I find my work incredibly exciting, because I feel that I am serving the academic community of Pakistan, as well as doing my bit in getting children to start reading and improving the way that learning and teaching is carried out in Pakistan. It’s very different from selling a commodity; I find that I am making a valuable contribution to society. What’s even more motivating is that there is always more to do, and I feel privileged to be able to do it.
For example, we recently established a Karachi Literature Festival, and have just finished our third one. I got the idea from the Jaipur Literature Festival in India, but I was already conscious that Pakistani authors and writers were not getting the recognition they deserved through awards or other platforms. I was very fortunate in that many others came to my assistance in organising the event, such as the British Council, and each year, the festival has been getting bigger.
6. What is the best piece of advice that you have ever received?
My mother told me to remain humble and show people respect. This isn’t just restricted to showing them respect when talking to or dealing with them, but it stretches to giving them space to work and grow in their own way. My mother gave me this valuable piece of advice when I was doing well and rising rapidly within OUP, and it formed the way in which I interact with my employees.
7. What are the enemies of success?
When someone tries to control others, or is too persistent in micro-managing them, and doesn’t allow them to make mistakes and then learn from them, it sets the foundation for failure. People are unable to perform to the best of their ability, when you get them into a situation where they are afraid to do something in case they get it wrong, and you will end up paralysing their creativity. I’ve seen it in my own organisation, how positive energy can flow from one department to another, but if there is a blockage in one, then this will restrict success for the whole company.
Also, in Pakistan, we often see people putting the self above the organisation, or having a personal agenda which drives their approach. This is wrong and will most definitely hinder success. If you work freely for the organisation, and in an environment where people are merited for their hard work, then you can be sure the company will grow.

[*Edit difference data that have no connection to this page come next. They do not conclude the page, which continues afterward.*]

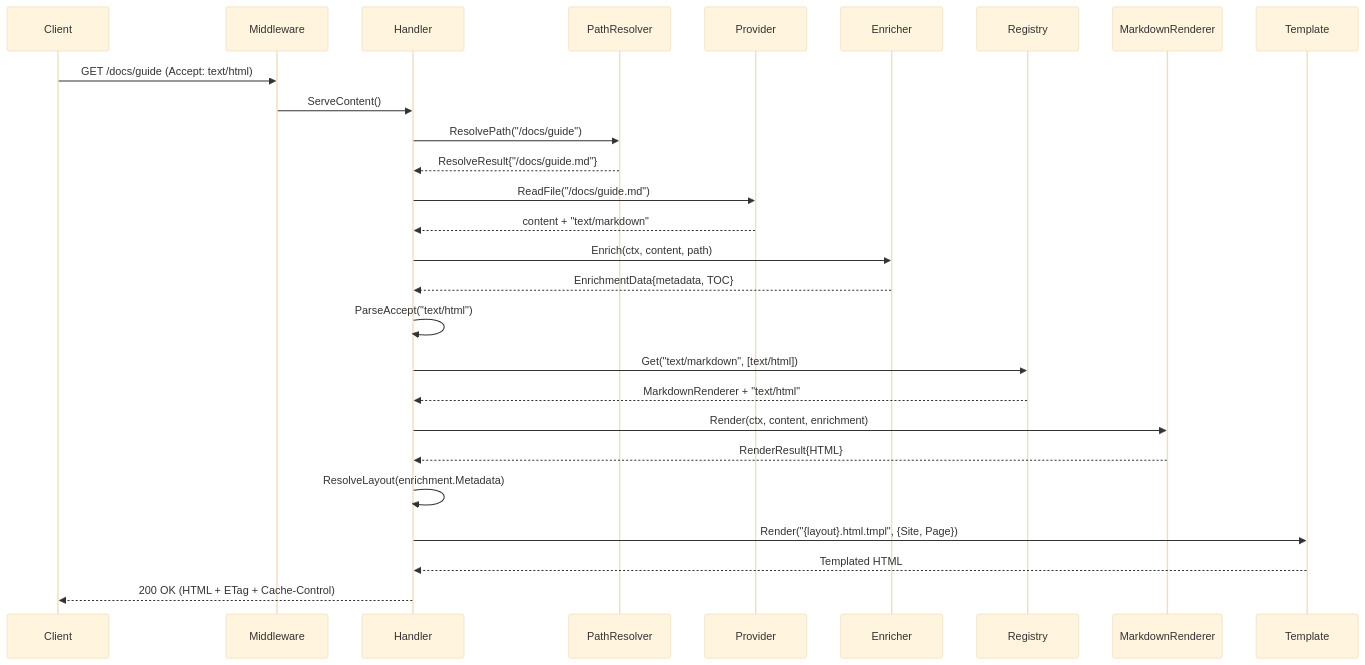
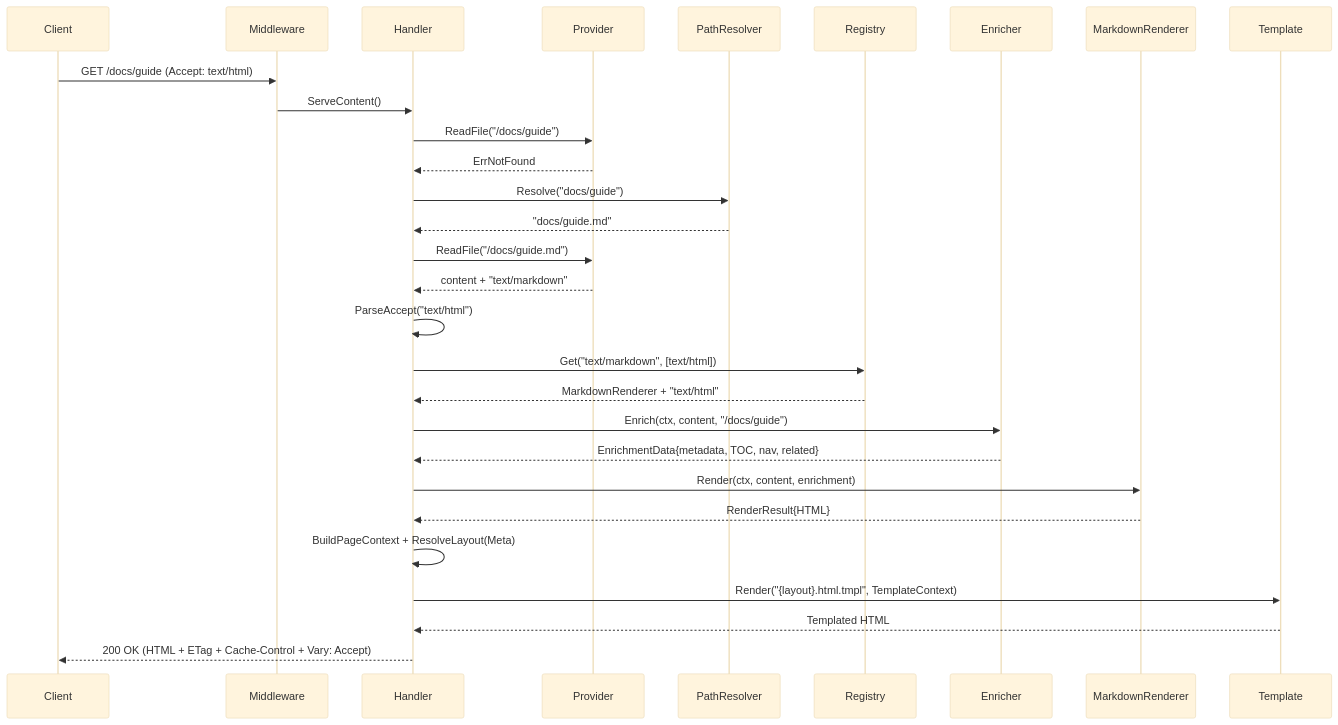
One commit to monolithiclab/gomddoc changed the second of 3 diagrams in docs/architecture.md. Above: the diagram before and after it, drawn with Mermaid (base theme). The commit also changed other lines of this file and 7 other files, not shown here.

Commit message:
docs: bring architecture, decisions, roadmap, README and CLAUDE.md up to date

````diff
--- a/docs/architecture.md
+++ b/docs/architecture.md
@@ -685,30 +871,32 @@
 ```mermaid
 sequenceDiagram
     participant C as Client
     participant M as Middleware
     participant H as Handler
+    participant P as Provider
     participant RES as PathResolver
-    participant P as Provider
+    participant Reg as Registry
     participant EN as Enricher
-    participant Reg as Registry
     participant R as MarkdownRenderer
     participant T as Template
 
     C->>M: GET /docs/guide (Accept: text/html)
     M->>H: ServeContent()
-    H->>RES: ResolvePath("/docs/guide")
-    RES-->>H: ResolveResult{"/docs/guide.md"}
+    H->>P: ReadFile("/docs/guide")
+    P-->>H: ErrNotFound
+    H->>RES: Resolve("docs/guide")
+    RES-->>H: "docs/guide.md"
     H->>P: ReadFile("/docs/guide.md")
     P-->>H: content + "text/markdown"
-    H->>EN: Enrich(ctx, content, path)
-    EN-->>H: EnrichmentData{metadata, TOC}
     H->>H: ParseAccept("text/html")
     H->>Reg: Get("text/markdown", [text/html])
     Reg-->>H: MarkdownRenderer + "text/html"
+    H->>EN: Enrich(ctx, content, "/docs/guide")
+    EN-->>H: EnrichmentData{metadata, TOC, nav, related}
     H->>R: Render(ctx, content, enrichment)
     R-->>H: RenderResult{HTML}
-    H->>H: ResolveLayout(enrichment.Metadata)
-    H->>T: Render("{layout}.html.tmpl", {Site, Page})
+    H->>H: BuildPageContext + ResolveLayout(Meta)
+    H->>T: Render("{layout}.html.tmpl", TemplateContext)
     T-->>H: Templated HTML
-    H-->>C: 200 OK (HTML + ETag + Cache-Control)
+    H-->>C: 200 OK (HTML + ETag + Cache-Control + Vary: Accept)
 ```
````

8. How do you give back to the community/society?
I do it in very small ways, and I try to do it on a daily basis. If I come across someone that is genuinely needy, then I will give to them, and it could be something like giving them 100 rupees, or buying them food. Unfortunately, there is no shortage of poverty here, but I feel the Pakistanis do give a lot, if they feel there is a worthy cause.
I also try to set an example myself of leading a very simple life, without extravagance. I feel that young Pakistani women do notice what I’m doing, and I’m conscious of this, so I try to show that they don’t need to lead a fancy lifestyle to impress people. It’s important for them to be able to stand on their own feet, and that their priorities should be in line with those that are important for wider society.
9. How do religious values play a role in your work/business?
The values that I admire and try to embrace as my own are those which are common to all religions, which are to be humble and show respect to all. I think it is important not to hurt or belittle anyone. On the other hand, people underestimate how a kind word or smile can go a long way.
10. What would you say to people when it is time for you to leave this world?
What I will miss the most is the time that I didn’t spend with my family and friends, and this is something that is very precious. These are the people who count the most, and you have to make time for them. When people in business look back on their life, they often wish that they had gone for a deal they missed out on, or signed a contract which would have made them more money, but helping our mother with something, or spending time with our children is more important.